» Your instructions
Output the full set of records exactly.

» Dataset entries
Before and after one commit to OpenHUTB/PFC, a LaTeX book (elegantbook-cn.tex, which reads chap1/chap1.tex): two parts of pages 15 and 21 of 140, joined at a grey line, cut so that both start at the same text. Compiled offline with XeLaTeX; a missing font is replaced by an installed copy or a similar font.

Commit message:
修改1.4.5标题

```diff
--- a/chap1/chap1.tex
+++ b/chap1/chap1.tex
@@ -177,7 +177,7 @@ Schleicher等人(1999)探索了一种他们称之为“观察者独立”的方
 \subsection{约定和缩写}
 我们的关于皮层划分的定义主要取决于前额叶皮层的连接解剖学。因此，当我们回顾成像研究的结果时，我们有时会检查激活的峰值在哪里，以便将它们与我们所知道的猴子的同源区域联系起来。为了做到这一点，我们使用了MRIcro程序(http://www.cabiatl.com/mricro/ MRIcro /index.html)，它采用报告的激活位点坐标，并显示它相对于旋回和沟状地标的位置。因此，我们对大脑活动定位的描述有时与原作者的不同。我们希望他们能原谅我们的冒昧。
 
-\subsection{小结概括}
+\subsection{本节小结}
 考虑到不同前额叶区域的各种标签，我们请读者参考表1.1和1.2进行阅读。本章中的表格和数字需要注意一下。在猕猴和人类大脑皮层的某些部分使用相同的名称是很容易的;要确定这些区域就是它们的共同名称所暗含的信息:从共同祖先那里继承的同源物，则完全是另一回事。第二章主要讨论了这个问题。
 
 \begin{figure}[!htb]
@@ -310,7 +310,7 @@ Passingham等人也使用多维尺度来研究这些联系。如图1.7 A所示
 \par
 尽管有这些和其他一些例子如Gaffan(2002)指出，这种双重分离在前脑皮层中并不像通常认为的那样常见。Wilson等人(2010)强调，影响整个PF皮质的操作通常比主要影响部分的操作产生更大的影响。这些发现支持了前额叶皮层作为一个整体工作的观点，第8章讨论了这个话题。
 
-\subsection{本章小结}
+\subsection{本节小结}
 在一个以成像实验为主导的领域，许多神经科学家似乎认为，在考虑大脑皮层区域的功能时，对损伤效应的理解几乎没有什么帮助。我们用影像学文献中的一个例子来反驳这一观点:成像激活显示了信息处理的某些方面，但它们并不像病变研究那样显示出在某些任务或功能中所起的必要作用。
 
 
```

» Answer area
Before and after one commit to OpenHUTB/PFC, a LaTeX book (elegantbook-cn.tex, which reads chap1/chap1.tex): two parts of pages 15 and 21 of 140, joined at a grey line, cut so that both start at the same text. Compiled offline with XeLaTeX; a missing font is replaced by an installed copy or a similar font.

Commit message:
修改1.4.5标题

```diff
--- a/chap1/chap1.tex
+++ b/chap1/chap1.tex
@@ -177,7 +177,7 @@ Schleicher等人(1999)探索了一种他们称之为“观察者独立”的方
 \subsection{约定和缩写}
 我们的关于皮层划分的定义主要取决于前额叶皮层的连接解剖学。因此，当我们回顾成像研究的结果时，我们有时会检查激活的峰值在哪里，以便将它们与我们所知道的猴子的同源区域联系起来。为了做到这一点，我们使用了MRIcro程序(http://www.cabiatl.com/mricro/ MRIcro /index.html)，它采用报告的激活位点坐标，并显示它相对于旋回和沟状地标的位置。因此，我们对大脑活动定位的描述有时与原作者的不同。我们希望他们能原谅我们的冒昧。
 
-\subsection{小结概括}
+\subsection{本节小结}
 考虑到不同前额叶区域的各种标签，我们请读者参考表1.1和1.2进行阅读。本章中的表格和数字需要注意一下。在猕猴和人类大脑皮层的某些部分使用相同的名称是很容易的;要确定这些区域就是它们的共同名称所暗含的信息:从共同祖先那里继承的同源物，则完全是另一回事。第二章主要讨论了这个问题。
 
 \begin{figure}[!htb]
@@ -310,7 +310,7 @@ Passingham等人也使用多维尺度来研究这些联系。如图1.7 A所示
 \par
 尽管有这些和其他一些例子如Gaffan(2002)指出，这种双重分离在前脑皮层中并不像通常认为的那样常见。Wilson等人(2010)强调，影响整个PF皮质的操作通常比主要影响部分的操作产生更大的影响。这些发现支持了前额叶皮层作为一个整体工作的观点，第8章讨论了这个话题。
 
-\subsection{本章小结}
+\subsection{本节小结}
 在一个以成像实验为主导的领域，许多神经科学家似乎认为，在考虑大脑皮层区域的功能时，对损伤效应的理解几乎没有什么帮助。我们用影像学文献中的一个例子来反驳这一观点:成像激活显示了信息处理的某些方面，但它们并不像病变研究那样显示出在某些任务或功能中所起的必要作用。
 
 
```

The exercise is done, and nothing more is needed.